> What is expected:
Give back the records in their entirety, exactly.

> Material for this task:
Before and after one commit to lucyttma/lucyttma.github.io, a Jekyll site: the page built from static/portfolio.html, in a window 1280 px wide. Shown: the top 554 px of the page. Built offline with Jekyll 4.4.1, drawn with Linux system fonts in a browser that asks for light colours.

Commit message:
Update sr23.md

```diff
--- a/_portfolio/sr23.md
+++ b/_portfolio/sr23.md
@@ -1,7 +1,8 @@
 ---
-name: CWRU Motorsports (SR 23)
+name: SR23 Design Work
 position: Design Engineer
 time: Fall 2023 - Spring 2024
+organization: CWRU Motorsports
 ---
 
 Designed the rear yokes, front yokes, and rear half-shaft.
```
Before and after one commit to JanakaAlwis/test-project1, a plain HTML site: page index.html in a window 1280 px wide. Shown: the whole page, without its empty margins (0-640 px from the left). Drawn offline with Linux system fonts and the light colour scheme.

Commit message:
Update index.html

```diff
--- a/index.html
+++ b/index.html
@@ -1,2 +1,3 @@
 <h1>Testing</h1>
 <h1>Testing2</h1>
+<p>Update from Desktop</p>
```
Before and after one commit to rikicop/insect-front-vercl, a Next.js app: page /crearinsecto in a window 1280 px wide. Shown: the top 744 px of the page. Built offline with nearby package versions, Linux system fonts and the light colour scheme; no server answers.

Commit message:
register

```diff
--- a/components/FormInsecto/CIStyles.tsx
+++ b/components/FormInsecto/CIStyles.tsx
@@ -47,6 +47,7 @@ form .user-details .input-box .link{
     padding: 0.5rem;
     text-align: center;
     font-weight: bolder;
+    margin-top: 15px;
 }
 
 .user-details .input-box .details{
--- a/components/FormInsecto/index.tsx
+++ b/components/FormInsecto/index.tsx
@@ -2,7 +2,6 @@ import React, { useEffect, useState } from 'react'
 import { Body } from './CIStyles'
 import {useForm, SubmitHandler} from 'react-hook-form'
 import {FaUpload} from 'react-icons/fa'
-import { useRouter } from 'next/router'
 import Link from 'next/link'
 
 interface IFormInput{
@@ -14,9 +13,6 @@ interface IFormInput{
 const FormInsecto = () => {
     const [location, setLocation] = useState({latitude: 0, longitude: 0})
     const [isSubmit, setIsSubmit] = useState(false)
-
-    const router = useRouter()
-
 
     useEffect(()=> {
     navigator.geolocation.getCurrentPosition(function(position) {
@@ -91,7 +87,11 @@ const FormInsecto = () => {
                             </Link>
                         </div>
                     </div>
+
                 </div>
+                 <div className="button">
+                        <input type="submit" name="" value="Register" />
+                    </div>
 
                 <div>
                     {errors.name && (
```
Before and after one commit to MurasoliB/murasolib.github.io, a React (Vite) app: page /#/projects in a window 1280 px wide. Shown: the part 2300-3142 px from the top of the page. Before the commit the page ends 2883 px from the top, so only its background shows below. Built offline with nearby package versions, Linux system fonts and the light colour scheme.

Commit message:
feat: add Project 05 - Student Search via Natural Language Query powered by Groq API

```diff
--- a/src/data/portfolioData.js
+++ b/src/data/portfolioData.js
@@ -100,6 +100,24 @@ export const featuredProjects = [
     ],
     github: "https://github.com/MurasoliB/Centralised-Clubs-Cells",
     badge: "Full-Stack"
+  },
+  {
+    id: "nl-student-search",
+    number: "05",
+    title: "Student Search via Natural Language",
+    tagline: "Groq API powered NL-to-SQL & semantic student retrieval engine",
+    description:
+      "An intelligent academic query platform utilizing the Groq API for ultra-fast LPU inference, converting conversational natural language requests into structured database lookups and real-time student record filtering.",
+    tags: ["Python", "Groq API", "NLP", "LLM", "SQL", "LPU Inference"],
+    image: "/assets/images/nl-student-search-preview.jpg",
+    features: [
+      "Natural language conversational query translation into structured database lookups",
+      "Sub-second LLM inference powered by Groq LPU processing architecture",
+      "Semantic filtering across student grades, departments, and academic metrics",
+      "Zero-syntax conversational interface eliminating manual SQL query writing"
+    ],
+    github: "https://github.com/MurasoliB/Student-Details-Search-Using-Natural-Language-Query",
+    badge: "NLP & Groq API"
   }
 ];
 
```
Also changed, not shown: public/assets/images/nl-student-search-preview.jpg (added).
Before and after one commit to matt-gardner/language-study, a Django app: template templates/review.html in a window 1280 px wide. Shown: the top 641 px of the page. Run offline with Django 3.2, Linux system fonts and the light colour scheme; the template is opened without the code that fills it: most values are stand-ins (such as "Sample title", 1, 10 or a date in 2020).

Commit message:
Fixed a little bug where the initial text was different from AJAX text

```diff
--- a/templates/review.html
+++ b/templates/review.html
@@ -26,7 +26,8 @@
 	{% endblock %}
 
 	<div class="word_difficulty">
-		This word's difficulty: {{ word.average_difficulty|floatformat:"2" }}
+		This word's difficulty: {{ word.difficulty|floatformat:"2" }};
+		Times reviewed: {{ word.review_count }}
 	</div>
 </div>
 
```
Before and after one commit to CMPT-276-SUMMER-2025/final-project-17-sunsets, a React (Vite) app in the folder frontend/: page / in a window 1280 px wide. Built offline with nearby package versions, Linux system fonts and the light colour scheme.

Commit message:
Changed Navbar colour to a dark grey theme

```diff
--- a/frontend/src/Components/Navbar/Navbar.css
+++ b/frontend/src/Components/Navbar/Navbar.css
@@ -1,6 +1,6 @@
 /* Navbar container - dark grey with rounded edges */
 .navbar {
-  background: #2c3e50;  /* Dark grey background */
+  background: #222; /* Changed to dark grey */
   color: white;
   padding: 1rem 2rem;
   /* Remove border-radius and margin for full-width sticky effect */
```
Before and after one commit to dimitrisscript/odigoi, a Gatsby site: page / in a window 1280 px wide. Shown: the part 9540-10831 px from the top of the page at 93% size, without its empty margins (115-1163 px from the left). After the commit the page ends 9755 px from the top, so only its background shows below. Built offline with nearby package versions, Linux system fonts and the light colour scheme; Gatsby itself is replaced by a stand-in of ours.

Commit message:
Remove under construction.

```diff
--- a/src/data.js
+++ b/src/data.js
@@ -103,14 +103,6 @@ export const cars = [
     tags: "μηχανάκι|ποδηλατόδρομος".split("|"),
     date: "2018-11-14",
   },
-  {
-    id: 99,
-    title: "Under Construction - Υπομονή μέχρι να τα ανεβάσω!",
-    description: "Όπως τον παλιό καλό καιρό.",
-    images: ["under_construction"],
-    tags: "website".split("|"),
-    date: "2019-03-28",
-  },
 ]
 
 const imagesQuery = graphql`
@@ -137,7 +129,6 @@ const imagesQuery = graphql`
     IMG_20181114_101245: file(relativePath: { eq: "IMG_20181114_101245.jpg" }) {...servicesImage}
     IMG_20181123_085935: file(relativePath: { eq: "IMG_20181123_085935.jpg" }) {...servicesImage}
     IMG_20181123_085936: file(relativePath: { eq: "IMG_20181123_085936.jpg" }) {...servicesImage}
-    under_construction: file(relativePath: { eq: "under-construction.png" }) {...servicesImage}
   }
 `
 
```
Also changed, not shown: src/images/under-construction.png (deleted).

> Answer space:
Before and after one commit to lucyttma/lucyttma.github.io, a Jekyll site: the page built from static/portfolio.html, in a window 1280 px wide. Shown: the top 554 px of the page. Built offline with Jekyll 4.4.1, drawn with Linux system fonts in a browser that asks for light colours.

Commit message:
Update sr23.md

```diff
--- a/_portfolio/sr23.md
+++ b/_portfolio/sr23.md
@@ -1,7 +1,8 @@
 ---
-name: CWRU Motorsports (SR 23)
+name: SR23 Design Work
 position: Design Engineer
 time: Fall 2023 - Spring 2024
+organization: CWRU Motorsports
 ---
 
 Designed the rear yokes, front yokes, and rear half-shaft.
```
Before and after one commit to JanakaAlwis/test-project1, a plain HTML site: page index.html in a window 1280 px wide. Shown: the whole page, without its empty margins (0-640 px from the left). Drawn offline with Linux system fonts and the light colour scheme.

Commit message:
Update index.html

```diff
--- a/index.html
+++ b/index.html
@@ -1,2 +1,3 @@
 <h1>Testing</h1>
 <h1>Testing2</h1>
+<p>Update from Desktop</p>
```
Before and after one commit to rikicop/insect-front-vercl, a Next.js app: page /crearinsecto in a window 1280 px wide. Shown: the top 744 px of the page. Built offline with nearby package versions, Linux system fonts and the light colour scheme; no server answers.

Commit message:
register

```diff
--- a/components/FormInsecto/CIStyles.tsx
+++ b/components/FormInsecto/CIStyles.tsx
@@ -47,6 +47,7 @@ form .user-details .input-box .link{
     padding: 0.5rem;
     text-align: center;
     font-weight: bolder;
+    margin-top: 15px;
 }
 
 .user-details .input-box .details{
--- a/components/FormInsecto/index.tsx
+++ b/components/FormInsecto/index.tsx
@@ -2,7 +2,6 @@ import React, { useEffect, useState } from 'react'
 import { Body } from './CIStyles'
 import {useForm, SubmitHandler} from 'react-hook-form'
 import {FaUpload} from 'react-icons/fa'
-import { useRouter } from 'next/router'
 import Link from 'next/link'
 
 interface IFormInput{
@@ -14,9 +13,6 @@ interface IFormInput{
 const FormInsecto = () => {
     const [location, setLocation] = useState({latitude: 0, longitude: 0})
     const [isSubmit, setIsSubmit] = useState(false)
-
-    const router = useRouter()
-
 
     useEffect(()=> {
     navigator.geolocation.getCurrentPosition(function(position) {
@@ -91,7 +87,11 @@ const FormInsecto = () => {
                             </Link>
                         </div>
                     </div>
+
                 </div>
+                 <div className="button">
+                        <input type="submit" name="" value="Register" />
+                    </div>
 
                 <div>
                     {errors.name && (
```
Before and after one commit to MurasoliB/murasolib.github.io, a React (Vite) app: page /#/projects in a window 1280 px wide. Shown: the part 2300-3142 px from the top of the page. Before the commit the page ends 2883 px from the top, so only its background shows below. Built offline with nearby package versions, Linux system fonts and the light colour scheme.

Commit message:
feat: add Project 05 - Student Search via Natural Language Query powered by Groq API

```diff
--- a/src/data/portfolioData.js
+++ b/src/data/portfolioData.js
@@ -100,6 +100,24 @@ export const featuredProjects = [
     ],
     github: "https://github.com/MurasoliB/Centralised-Clubs-Cells",
     badge: "Full-Stack"
+  },
+  {
+    id: "nl-student-search",
+    number: "05",
+    title: "Student Search via Natural Language",
+    tagline: "Groq API powered NL-to-SQL & semantic student retrieval engine",
+    description:
+      "An intelligent academic query platform utilizing the Groq API for ultra-fast LPU inference, converting conversational natural language requests into structured database lookups and real-time student record filtering.",
+    tags: ["Python", "Groq API", "NLP", "LLM", "SQL", "LPU Inference"],
+    image: "/assets/images/nl-student-search-preview.jpg",
+    features: [
+      "Natural language conversational query translation into structured database lookups",
+      "Sub-second LLM inference powered by Groq LPU processing architecture",
+      "Semantic filtering across student grades, departments, and academic metrics",
+      "Zero-syntax conversational interface eliminating manual SQL query writing"
+    ],
+    github: "https://github.com/MurasoliB/Student-Details-Search-Using-Natural-Language-Query",
+    badge: "NLP & Groq API"
   }
 ];
 
```
Also changed, not shown: public/assets/images/nl-student-search-preview.jpg (added).
Before and after one commit to matt-gardner/language-study, a Django app: template templates/review.html in a window 1280 px wide. Shown: the top 641 px of the page. Run offline with Django 3.2, Linux system fonts and the light colour scheme; the template is opened without the code that fills it: most values are stand-ins (such as "Sample title", 1, 10 or a date in 2020).

Commit message:
Fixed a little bug where the initial text was different from AJAX text

```diff
--- a/templates/review.html
+++ b/templates/review.html
@@ -26,7 +26,8 @@
 	{% endblock %}
 
 	<div class="word_difficulty">
-		This word's difficulty: {{ word.average_difficulty|floatformat:"2" }}
+		This word's difficulty: {{ word.difficulty|floatformat:"2" }};
+		Times reviewed: {{ word.review_count }}
 	</div>
 </div>
 
```
Before and after one commit to CMPT-276-SUMMER-2025/final-project-17-sunsets, a React (Vite) app in the folder frontend/: page / in a window 1280 px wide. Built offline with nearby package versions, Linux system fonts and the light colour scheme.

Commit message:
Changed Navbar colour to a dark grey theme

```diff
--- a/frontend/src/Components/Navbar/Navbar.css
+++ b/frontend/src/Components/Navbar/Navbar.css
@@ -1,6 +1,6 @@
 /* Navbar container - dark grey with rounded edges */
 .navbar {
-  background: #2c3e50;  /* Dark grey background */
+  background: #222; /* Changed to dark grey */
   color: white;
   padding: 1rem 2rem;
   /* Remove border-radius and margin for full-width sticky effect */
```
Before and after one commit to dimitrisscript/odigoi, a Gatsby site: page / in a window 1280 px wide. Shown: the part 9540-10831 px from the top of the page at 93% size, without its empty margins (115-1163 px from the left). After the commit the page ends 9755 px from the top, so only its background shows below. Built offline with nearby package versions, Linux system fonts and the light colour scheme; Gatsby itself is replaced by a stand-in of ours.

Commit message:
Remove under construction.

```diff
--- a/src/data.js
+++ b/src/data.js
@@ -103,14 +103,6 @@ export const cars = [
     tags: "μηχανάκι|ποδηλατόδρομος".split("|"),
     date: "2018-11-14",
   },
-  {
-    id: 99,
-    title: "Under Construction - Υπομονή μέχρι να τα ανεβάσω!",
-    description: "Όπως τον παλιό καλό καιρό.",
-    images: ["under_construction"],
-    tags: "website".split("|"),
-    date: "2019-03-28",
-  },
 ]
 
 const imagesQuery = graphql`
@@ -137,7 +129,6 @@ const imagesQuery = graphql`
     IMG_20181114_101245: file(relativePath: { eq: "IMG_20181114_101245.jpg" }) {...servicesImage}
     IMG_20181123_085935: file(relativePath: { eq: "IMG_20181123_085935.jpg" }) {...servicesImage}
     IMG_20181123_085936: file(relativePath: { eq: "IMG_20181123_085936.jpg" }) {...servicesImage}
-    under_construction: file(relativePath: { eq: "under-construction.png" }) {...servicesImage}
   }
 `
 
```
Also changed, not shown: src/images/under-construction.png (deleted).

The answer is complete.